More than 75% of construction firms believe eco-homes will become a dominant trend in the future, and 56% believe the demands of a new generation of consumers raised in the digital age will revolutionise property requirements.
These findings are part of Smith & Williamson’s annual property and construction survey.
According to the survey, less than a quarter of respondents believe that online estate agency models will eventually replace traditional estate agents. Estate agents were even more dismissive of online models, with only 7% believing that they would replace traditional estate agents.
“With ever increasing property prices, we are beginning to see the differing demands of a younger generation, who are increasingly mobile, environmentally conscious, and able to decide where, as well as when, to settle down,” said Mark Webb, chairman of Smith & Williamson’s property and construction group.
“Developers are becoming increasingly aware that these people do not necessarily need their first home to be a house in the suburbs, but rather a place with excellent transport connections, enough internet capability to work from home, and increased built-in technology ranging from smart heating systems to being able to control the lights and security from their phone.”
The annual survey from Smith & Williamson, the accountancy, investment management, and tax group, polled over 200 respondents from the property and construction industries on topics such as business confidence, technological advancement, government policy, and access to finance, among others.
“Nearly 75% of respondents indicated that better tax incentives would aid in addressing the UK’s future energy issues.” However, we are increasingly seeing that a number of companies are unaware of the existing tax incentives available; for example, only 28% were aware of R&D tax relief and made regular claims,” said Mark Webb.
“We’ve seen an increase in the number of clients who fail to claim the full capital allowances available for certain energy-efficient equipment.” A company that is losing money can surrender these allowances in exchange for a refundable tax credit. Larger companies frequently fail to recognise the value of claiming the full 100 percent allowance in comparison to claiming the standard annual 18% or 8% writing down allowance.
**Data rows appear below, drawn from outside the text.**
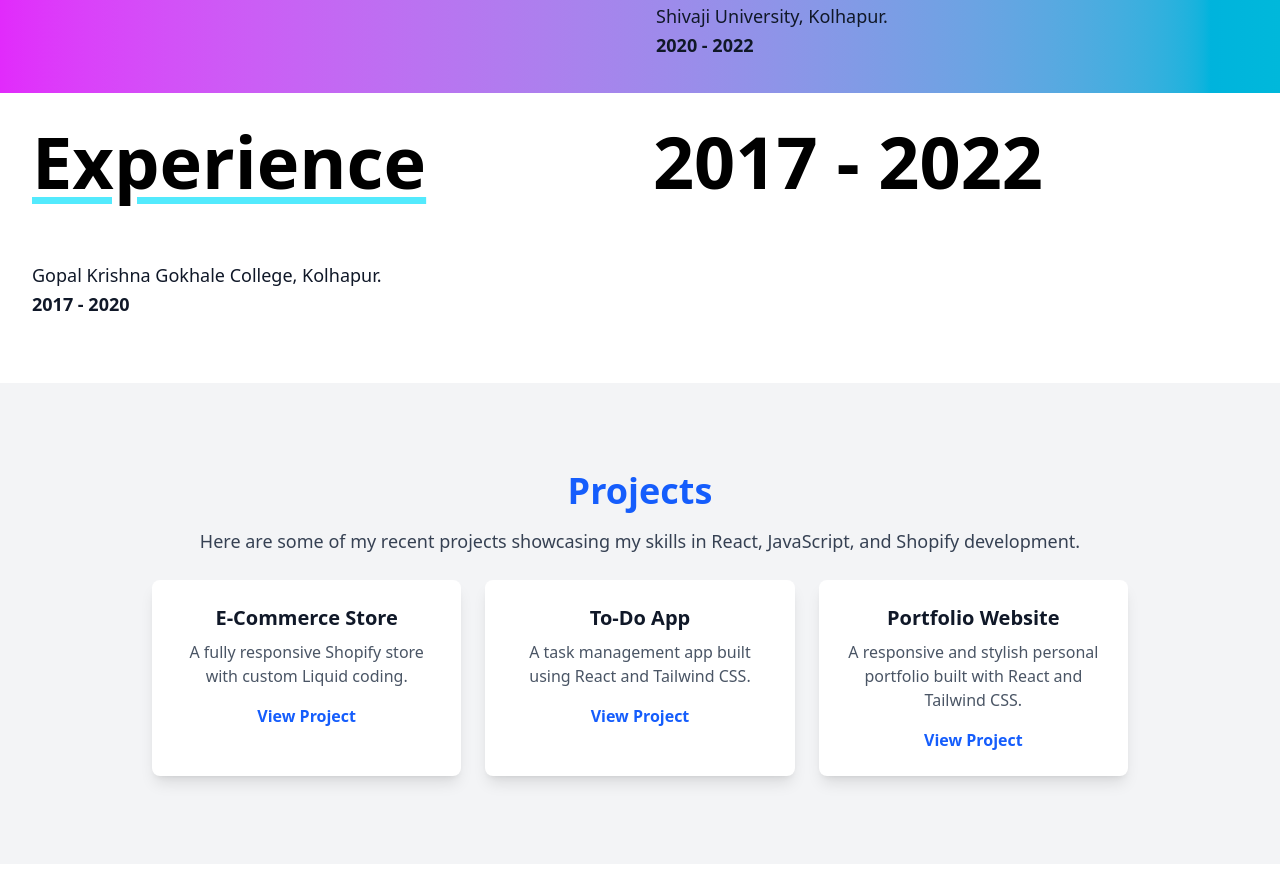
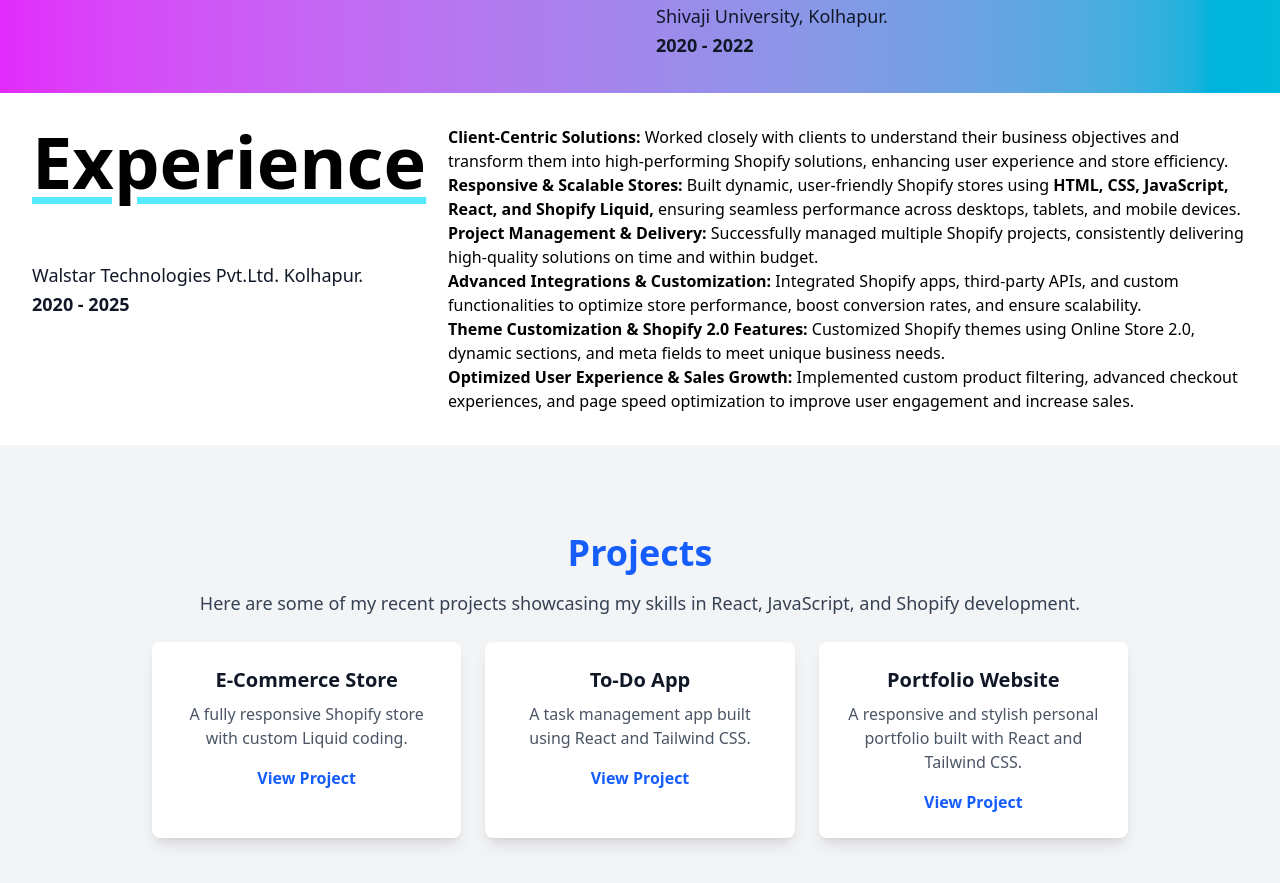
Before and after one commit to sp9172/portfolio, a React (Vite) app in the folder portfolio/: page / in a window 1280 px wide. Shown: the part 1883-2766 px from the top of the page. Built offline with nearby package versions, Linux system fonts and the light colour scheme.

Commit message:
exprience page working

```diff
--- a/portfolio/src/components/Exprience.jsx
+++ b/portfolio/src/components/Exprience.jsx
@@ -4,20 +4,26 @@ const Exprience = () => {
   return (
     <section>
             <div className="mx-auto max-w-screen-xl px-4 py-8 sm:px-6 lg:px-8">
-            <div className="grid grid-cols-1 gap-4 lg:grid-cols-3 lg:gap-8">
+            <div className="grid grid-cols-1  gap-4 lg:grid-cols-3 lg:gap-8">
     <div className="">
     <h2 class="md:text-7xl font-bold text-black capitalize pb-8 underline decoration-cyan-300 underline-offset-8 sm:text-5xl">
              Experience
     </h2>
     <div className="max-w-3xl mx-auto text-lg leading-relaxed text-gray-300 py-8">
-    <p className="text-gray-900">Gopal Krishna Gokhale College, Kolhapur.</p>
-    <p className="text-gray-900 font-bold">2017 - 2020</p>
+    <p className="text-gray-900">Walstar Technologies Pvt.Ltd. Kolhapur.</p>
+    <p className="text-gray-900 font-bold">2020 - 2025</p>
   </div>
     </div>
-    <div className="text-center lg:col-span-2">
-    <h3 class="md:text-7xl font-bold text-black capitalize pb-8 sm:text-5xl">
-             2017 - 2022
-       </h3>
+    <div className="lg:col-span-2">
+
+      <ul className='text-start'>
+      <li><strong>Client-Centric Solutions: </strong>Worked closely with clients to understand their business objectives and transform them into high-performing Shopify solutions, enhancing user experience and store efficiency.</li>
+      <li><strong>Responsive & Scalable Stores: </strong>Built dynamic, user-friendly Shopify stores using <strong>HTML, CSS, JavaScript, React, and Shopify Liquid,</strong> ensuring seamless performance across desktops, tablets, and mobile devices.</li>
+      <li><strong>Project Management & Delivery: </strong>Successfully managed multiple Shopify projects, consistently delivering high-quality solutions on time and within budget.</li>
+      <li><strong>Advanced Integrations & Customization: </strong>Integrated Shopify apps, third-party APIs, and custom functionalities to optimize store performance, boost conversion rates, and ensure scalability.</li>
+      <li><strong>Theme Customization & Shopify 2.0 Features: </strong>Customized Shopify themes using Online Store 2.0, dynamic sections, and meta fields to meet unique business needs.</li>
+      <li><strong>Optimized User Experience & Sales Growth: </strong>Implemented custom product filtering, advanced checkout experiences, and page speed optimization to improve user engagement and increase sales.</li>
+      </ul>
     </div>
   </div>
 </div>
```
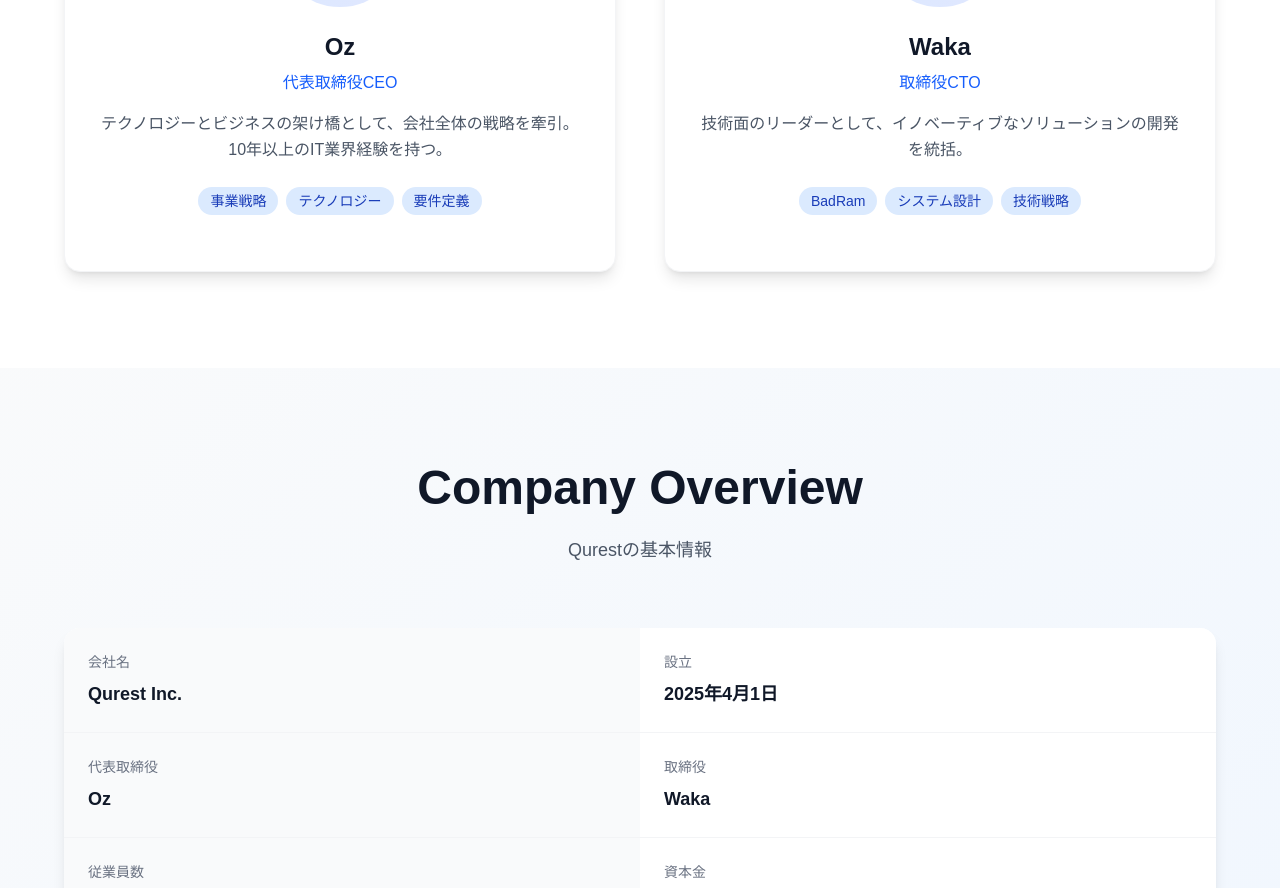
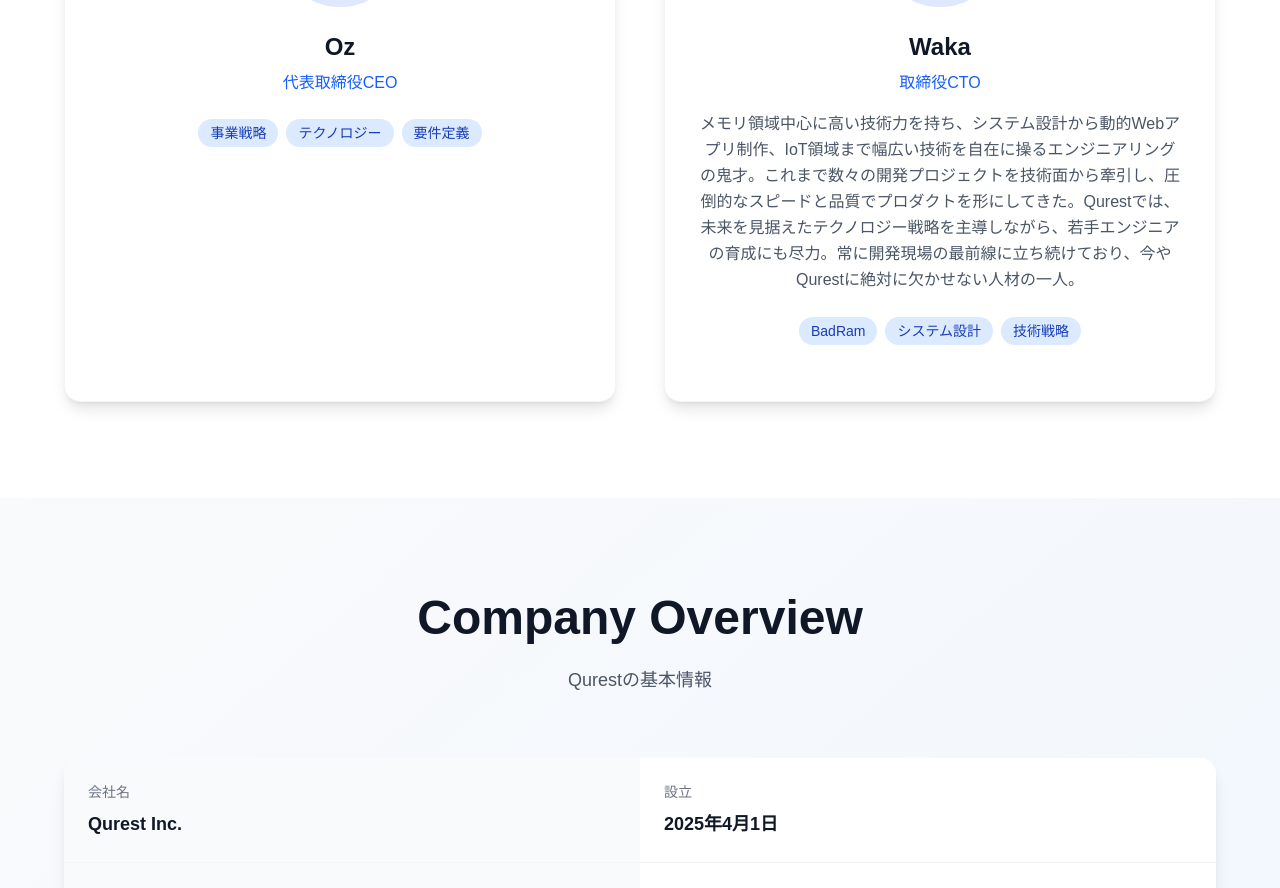
Before and after one commit to yota4071/qurest_HP, a Next.js app: page /about in a window 1280 px wide. Shown: the part 3231-4119 px from the top of the page. Built offline with nearby package versions, Linux system fonts and the light colour scheme.

Commit message:
wakaの文章作成

```diff
--- a/src/app/about/page.tsx
+++ b/src/app/about/page.tsx
@@ -75,14 +75,14 @@ const team = [
   {
     name: 'Oz',
     position: '代表取締役CEO',
-    description: 'テクノロジーとビジネスの架け橋として、会社全体の戦略を牽引。10年以上のIT業界経験を持つ。',
+    description: '',
     image: '/team/ceo.jpg',
     expertise: ['事業戦略', 'テクノロジー', '要件定義']
   },
   {
     name: 'Waka',
     position: '取締役CTO',
-    description: '技術面のリーダーとして、イノベーティブなソリューションの開発を統括。',
+    description: 'メモリ領域中心に高い技術力を持ち、システム設計から動的Webアプリ制作、IoT領域まで幅広い技術を自在に操るエンジニアリングの鬼才。これまで数々の開発プロジェクトを技術面から牽引し、圧倒的なスピードと品質でプロダクトを形にしてきた。Qurestでは、未来を見据えたテクノロジー戦略を主導しながら、若手エンジニアの育成にも尽力。常に開発現場の最前線に立ち続けており、今やQurestに絶対に欠かせない人材の一人。',
     image: '/team/cto.jpg',
     expertise: ['BadRam', 'システム設計', '技術戦略']
   }
```
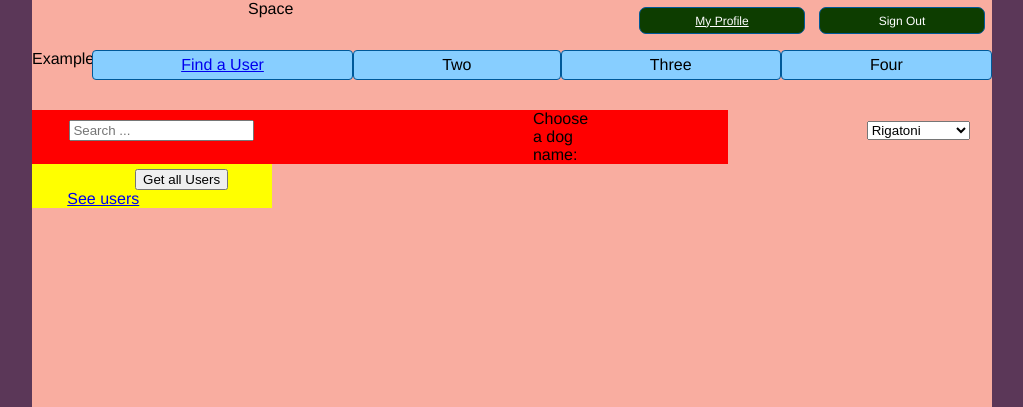
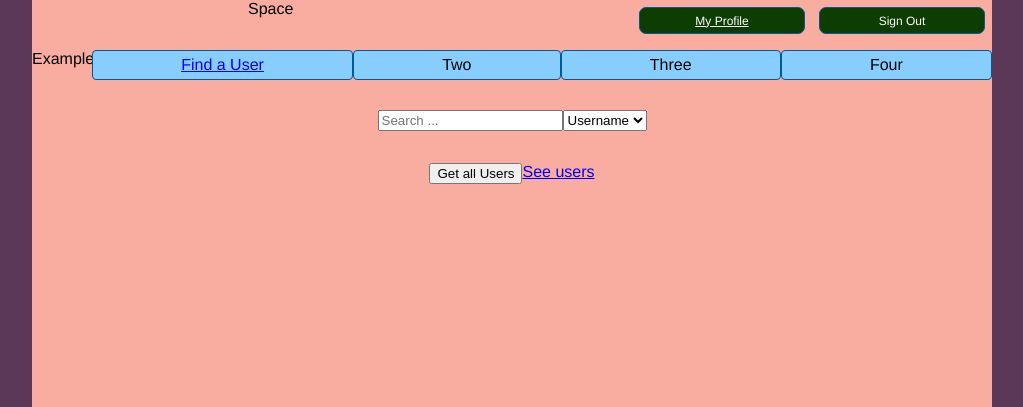
Before and after one commit to alitquan/TravellerSpace, a Flask app: page /searchUsers in a window 1280 px wide. Shown: the part 16-423 px from the top of the page, without its empty margins (128-1151 px from the left). Run offline with Flask 2, Linux system fonts and the light colour scheme; some libraries are stand-ins or nearby versions.

Commit message:
Successful ajax; needs to incorporate the SQL query

```diff
--- a/flaskr/routes.py
+++ b/flaskr/routes.py
@@ -83,6 +83,13 @@ def getUsers():
         return str(ret)
     return 'OK'
 
+@bp.route("/getSearchTerm", methods=["GET"])
+def getSearch():
+    if request.method == 'GET':
+        return 'OK'
+
+    return '100'
+
 #auxilary methods
 def validatePassword(value):
     numbers=False
--- a/flaskr/static/css/form.css
+++ b/flaskr/static/css/form.css
@@ -19,28 +19,3 @@ input, select {
 	color:white;
 	background-color:red;
 }
-
-.search-container {
-	display:flex;
-	width: 15em;
-	display:flex;
-	align-items:center;
-	justify-content:center;
-	flex-direction: column;
-	background-color:yellow;
-
-}
-
-.searchbar{
-	background-color: red;
-	margin: 0 auto;
-	display:flex;
-	align-items:center;
-	justify-content:center;
-	flex-direction: row;
-	margin-bottom: 5px;
-}
-
-#bar {
-
-}
--- /dev/null
+++ b/flaskr/static/css/search.css
@@ -0,0 +1,12 @@
+.searchbar {
+	display:flex;
+	flex-direction: row;
+	justify-content: center;
+	margin-bottom:2em;
+}
+
+.admin-panel {
+	display:flex;
+	flex-direction:row;
+	justify-content:center;
+}
--- a/flaskr/templates/main/navbar/searchBar.html
+++ b/flaskr/templates/main/navbar/searchBar.html
@@ -1,29 +1,40 @@
 {% extends 'main/loggedIn.html'%}
 
 {% block head %}
-<link rel="stylesheet" href="{{url_for('static',filename='css/form.css')}}">
+<link rel="stylesheet" href="{{url_for('static',filename='css/search.css')}}">
 <script src ="../../static/js/functions.js"> </script>
 
 {% endblock %}
 
 {% block content %}
-<div class="search-container">
 <div class = "searchbar">
-		<input id="bar" style="width:500px"type="text" placeholder="Search ...">
-		<label for="dog-names">Choose a dog name:</label>
-		<select name="dog-names" id="dog-names">
-			<option value="rigatoni">Rigatoni</option>
-			<option value="dave">Dave</option>
-			<option value="pumpernickel">Pumpernickel</option>
-			<option value="reeses">Reeses</option>
+	<input id="bar" type="text" placeholder="Search ...">
+	<select name="filters" id="filters">
+		<option value="username">Username</option>
+		<option value="country">Country</option>
+		<option value="location">Location</option>
 	</select>
 </div>
 
-	<div class = "button-panel">
-		<button id="get-users" onclick="getUsers()"> Get all Users </button>
+<div class = "admin-panel">
+	<button id="get-users" onclick="getResults()"> Get all Users </button>
 	<a href="{{url_for('routes.getUsers')}}">See users</a>
 </div>
 
-</div>
+<script>
+	function getResults() {
 
+		let searchTerm = document.getElementById("get-users");
+
+		fetch ('/getSearchTerm', {
+			method:'GET'
+
+		}).then(function(response) {
+			return response.text();
+		}).then(function(text) {
+			console.log('POST RESPONSE: ');
+			console.log(text);
+		})
+	}
+</script>
 {% endblock %}
```
Lines whose indentation alone changed are shown as unchanged.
A company that wants to claim the 100 percent energy efficient equipment capital allowance must identify a specific model number on the product in question, but these details are frequently left out of invoices/data provided by the client/supplier. Without specialist input, it is difficult to secure the enhanced capital allowances (ECA) at a later date (when the tax return is delivered).
“HMRC has recently launched a consultation in an attempt to reform the business energy efficiency tax landscape.” A critical issue to address is the cost of going green; the initial unit cost of the base products remains extremely high. Because it is so expensive, many businesses ignore the benefits, regardless of the tax incentives.”
“The items that can be claimed are listed on the Energy Technology List.” However, it is constantly updated to include the most recent product variations. While this is a commendable effort to keep things current, we have heard anecdotally that it can result in products that are only a few years old being removed, leaving manufacturers with little incentive to refine the product, potentially lowering unit cost. Allowing products to remain on the list for longer periods of time may encourage manufacturers to develop more cost-effective methods of producing these energy-efficient items, which may then encourage developers to include these more cost-effective items.”
According to the survey, business confidence is increasing; belief in commercial property over the next 12 months was nearly equal to belief in residential property over the same timeframe, at 72 percent and 75 percent, respectively.
However, for the first time in the survey’s history, Central London is not the top reason for optimism, with property experts five percentage points more optimistic about Greater London delivering investment returns than the centre. Demand for prime Central London real estate has declined primarily as a result of changes to SDLT and continued planning restrictions, with many respondents increasingly encouraged by the prospect of development in Greater London.